Range development is rarely even. The key to is play high a lot but NOT strain to do so. That means being patient while we are practicing, which is especially hard when your extreme range falls off a couple notes on a given day.

I sometimes struggle with this. I usually play up to Double D and I become irritated on those ocassional days when I have difficulty with that note. My nature is to stick with it and force things to happen. That is exactly the wrong thing to do. The best advice for these situations is old advice, which is to make three it four attempts and then put the horn down and walk away for a while. Sticking with it and failing only trains us to fail.

During my daily warm up and range drills, I think hard about fundamentals. Air, tongue arch, chop setting. Many times after initially missing a note in my extreme upper range, which for me is anything above A over High C, I will get the note to speak and solidify by focusing on those fundamentals. If however I can稚 figure it out in 3-4 attempts, the ONLY correct action is to put the horn down and rest a bit.

Also, there is value in NOT getting hung up on a stopping point. For example, I might miss High B but nail Double C, C#, D, and even Eb and E. I値l take it anyway it wants to come.

As I type this I must admit I violated these principles my last practice session. I missed Double D but doubled down and tried too many times to get it, even though a couple times in these attempts I overshot to F or G above DHC. What I should have done was just run with it and let those overshooting notes speak and not worry about getting the D. The only way I値l ever progress from a High G/A player who ocassionally performs a Double C to being a true Double C player is by playing everyday to F/G above DHC AND playing DHC much more than the 15-20 times I do now in a practice session.
_________________
Wild Things
Wedge MPs

My posting rule: Keep to the high road...........
Back to top
View user's profile Send private message
Pops
Heavyweight Member


Joined: 14 Sep 2002
Posts: 2019
Location: Dallas (Grand Prairie), Texas

PostPosted: Fri Jan 12, 2018 11:48 am    Post subject: Reply with quote

By playing or trying to play hundreds of thousands of high notes.

When I got to where I could play 100 good high Cs or 200 bad ones I went to High D.
100 good High Ds or 200 whatever High Ds then I went to High E.

Fewer than 100 good High C,D,E...ones every day is too few.

Even if it is B or A below High C fewer than 100 a day is too few.

We gain control and power play playing LOTS of notes every day.

4 scales is playing the note 4 times.

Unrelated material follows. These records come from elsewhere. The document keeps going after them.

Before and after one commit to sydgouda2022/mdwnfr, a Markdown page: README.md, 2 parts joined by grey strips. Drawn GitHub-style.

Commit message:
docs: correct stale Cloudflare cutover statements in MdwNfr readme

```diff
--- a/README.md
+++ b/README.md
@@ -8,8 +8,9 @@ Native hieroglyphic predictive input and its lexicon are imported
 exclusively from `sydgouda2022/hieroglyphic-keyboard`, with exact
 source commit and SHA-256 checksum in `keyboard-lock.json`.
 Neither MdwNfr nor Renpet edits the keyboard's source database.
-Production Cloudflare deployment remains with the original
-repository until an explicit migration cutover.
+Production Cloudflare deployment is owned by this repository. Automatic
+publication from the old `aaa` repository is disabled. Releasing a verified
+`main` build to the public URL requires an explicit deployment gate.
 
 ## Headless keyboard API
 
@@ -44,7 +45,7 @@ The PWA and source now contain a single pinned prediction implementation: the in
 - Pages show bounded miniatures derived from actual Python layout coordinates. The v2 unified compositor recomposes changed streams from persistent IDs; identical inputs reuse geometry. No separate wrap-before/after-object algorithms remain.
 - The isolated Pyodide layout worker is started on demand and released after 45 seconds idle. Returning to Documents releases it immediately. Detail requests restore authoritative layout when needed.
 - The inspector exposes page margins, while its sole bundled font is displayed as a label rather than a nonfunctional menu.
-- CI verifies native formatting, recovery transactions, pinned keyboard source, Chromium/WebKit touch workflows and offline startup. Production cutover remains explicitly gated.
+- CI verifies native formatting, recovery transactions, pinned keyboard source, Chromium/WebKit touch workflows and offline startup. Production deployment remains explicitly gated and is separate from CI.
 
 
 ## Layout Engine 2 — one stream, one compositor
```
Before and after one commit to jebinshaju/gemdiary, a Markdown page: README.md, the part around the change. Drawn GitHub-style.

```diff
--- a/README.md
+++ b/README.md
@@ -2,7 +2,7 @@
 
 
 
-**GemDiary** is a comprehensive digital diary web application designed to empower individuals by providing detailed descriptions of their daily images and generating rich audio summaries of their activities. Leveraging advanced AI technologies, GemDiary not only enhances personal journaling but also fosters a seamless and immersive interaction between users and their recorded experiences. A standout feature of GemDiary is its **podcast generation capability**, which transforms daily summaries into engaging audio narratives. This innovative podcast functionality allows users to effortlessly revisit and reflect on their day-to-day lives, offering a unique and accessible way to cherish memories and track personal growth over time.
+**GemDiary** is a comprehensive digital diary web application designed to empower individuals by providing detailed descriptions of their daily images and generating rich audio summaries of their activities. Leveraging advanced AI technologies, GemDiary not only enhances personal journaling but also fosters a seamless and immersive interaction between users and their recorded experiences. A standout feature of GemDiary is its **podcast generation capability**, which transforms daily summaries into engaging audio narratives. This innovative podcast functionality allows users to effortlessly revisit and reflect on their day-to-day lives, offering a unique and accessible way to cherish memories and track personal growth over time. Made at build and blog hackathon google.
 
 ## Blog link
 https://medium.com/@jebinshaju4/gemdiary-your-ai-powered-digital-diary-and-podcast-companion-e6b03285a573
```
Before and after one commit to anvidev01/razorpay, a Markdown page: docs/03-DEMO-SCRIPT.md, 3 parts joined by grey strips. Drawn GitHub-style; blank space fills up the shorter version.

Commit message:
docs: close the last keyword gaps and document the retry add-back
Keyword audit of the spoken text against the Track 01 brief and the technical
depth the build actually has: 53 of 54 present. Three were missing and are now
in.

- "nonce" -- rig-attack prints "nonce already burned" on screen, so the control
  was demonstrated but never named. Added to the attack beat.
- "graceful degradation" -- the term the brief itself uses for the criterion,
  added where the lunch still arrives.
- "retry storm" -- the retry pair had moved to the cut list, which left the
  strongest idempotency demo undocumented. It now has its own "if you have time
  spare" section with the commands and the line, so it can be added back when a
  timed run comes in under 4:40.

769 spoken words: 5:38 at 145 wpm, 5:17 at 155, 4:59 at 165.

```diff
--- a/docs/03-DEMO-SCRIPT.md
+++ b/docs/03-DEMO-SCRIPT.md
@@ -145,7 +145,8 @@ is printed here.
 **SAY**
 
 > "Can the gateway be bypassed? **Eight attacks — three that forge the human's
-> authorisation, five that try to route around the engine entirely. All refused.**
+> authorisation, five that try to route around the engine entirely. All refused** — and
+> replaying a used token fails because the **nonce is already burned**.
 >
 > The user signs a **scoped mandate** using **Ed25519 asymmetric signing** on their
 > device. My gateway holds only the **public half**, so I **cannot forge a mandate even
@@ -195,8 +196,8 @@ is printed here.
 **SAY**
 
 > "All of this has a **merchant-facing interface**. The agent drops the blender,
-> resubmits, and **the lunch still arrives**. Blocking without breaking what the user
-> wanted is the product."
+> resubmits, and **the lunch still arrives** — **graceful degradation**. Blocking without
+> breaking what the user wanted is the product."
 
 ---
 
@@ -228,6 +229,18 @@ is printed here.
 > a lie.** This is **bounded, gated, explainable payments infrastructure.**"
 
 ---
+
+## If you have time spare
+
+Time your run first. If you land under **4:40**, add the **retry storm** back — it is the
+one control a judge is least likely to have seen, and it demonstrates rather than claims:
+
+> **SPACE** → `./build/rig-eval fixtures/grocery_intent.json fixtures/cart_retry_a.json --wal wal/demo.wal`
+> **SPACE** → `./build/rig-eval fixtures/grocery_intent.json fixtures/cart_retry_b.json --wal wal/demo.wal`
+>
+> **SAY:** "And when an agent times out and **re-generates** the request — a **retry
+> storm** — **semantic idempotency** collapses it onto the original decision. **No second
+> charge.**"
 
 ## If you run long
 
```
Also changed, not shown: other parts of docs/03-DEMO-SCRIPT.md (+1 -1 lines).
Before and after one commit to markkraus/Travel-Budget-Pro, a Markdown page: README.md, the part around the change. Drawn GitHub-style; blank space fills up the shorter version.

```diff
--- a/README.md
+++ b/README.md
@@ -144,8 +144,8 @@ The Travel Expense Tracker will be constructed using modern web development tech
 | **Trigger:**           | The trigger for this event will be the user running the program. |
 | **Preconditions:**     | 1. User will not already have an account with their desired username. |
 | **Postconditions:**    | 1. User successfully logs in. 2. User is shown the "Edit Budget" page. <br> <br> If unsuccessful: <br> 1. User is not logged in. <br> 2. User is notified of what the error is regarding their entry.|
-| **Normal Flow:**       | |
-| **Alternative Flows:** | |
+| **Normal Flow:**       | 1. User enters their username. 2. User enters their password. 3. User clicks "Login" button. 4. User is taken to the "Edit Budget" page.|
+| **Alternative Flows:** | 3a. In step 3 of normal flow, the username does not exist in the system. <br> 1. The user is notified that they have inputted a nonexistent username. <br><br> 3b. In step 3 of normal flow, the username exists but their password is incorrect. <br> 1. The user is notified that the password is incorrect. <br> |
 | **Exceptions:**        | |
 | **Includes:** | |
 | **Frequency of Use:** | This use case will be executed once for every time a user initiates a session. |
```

Tongue the note, slur to the note play a song that has that note 20 times like Fur Elise in the right key to make that note have 20 times.

Don't build a range flagpole. Build a range pyramid. Make a good solid base.
_________________
(My Posting Rule: No time for shouting matches.)
Clint 'Pops' McLaughlin
You can always Google me.
45 years Teaching. Teaching and writing books is all I do.
Video Courses, Ebooks, Skype Lessons: www.BbTrumpet.com
Back to top
View user's profile Send private message Send e-mail Visit poster's website
chuck in ny
Heavyweight Member


Joined: 23 Sep 2006
Posts: 3467
Location: New York

PostPosted: Fri Jan 12, 2018 3:34 pm    Post subject: Reply with quote

the difference here is that many of you guys are working professionals and had better develop a strong high range for business purposes in some reasonable time frame.
i tried clint's note pyramid and it was too much work for me.
where i am now is that following a healthy mouthpiece upsize i lost a lot of range. i decided to get it back by playing slowly graduated flexibilities and went with the bai lin book. it is a simple idea, you find yourself devastated, baby yourself and teach yourself to play through the register as if you were taking on a new student, square one.
it isn't very fast but it isn't very slow either. i got back my range. in playing this material day in and day out i noticed something else. along with a slow acquisition of the higher notes, everything below them blew with less effort and greater strength week after week. i had something that worked.
point understood that i couldn't earn a dime doing this. maybe another half year on this gentle approach and i would be ready to try the note pyramid again.
Back to top
View user's profile Send private message Send e-mail
Brad361
Heavyweight Member


Joined: 16 Dec 2007
Posts: 5526
Location: Houston, TX.

PostPosted: Fri Jan 12, 2018 4:10 pm    Post subject: Re: How did the notes come to you? Reply with quote

Rod Haney wrote:
Brad361 wrote:
Rod Haney wrote:
I seem to be having good days and not as good days lately with my developing range. I always try to do 4 sets of 2 .....a time or did something just go off? I hoping for just go off (lazy huh?).
Rod


Check my Arturo quote at the bottom.

Brad

When Arturo says it its probably true. His 創ut behind the steering wheel is much tighter than mine will ever be. I sometimes think its just trying to tease me into more practice I would be much more concerned if it was going backward, I guess these are just glimpses and I should be happy to get them enough to keep me at it. Working much more on regular trumpet stuff like attack, tongue, and reading. So much I need to learn to start playing at performance level that I have to spread it all too thin to suit me.
Rod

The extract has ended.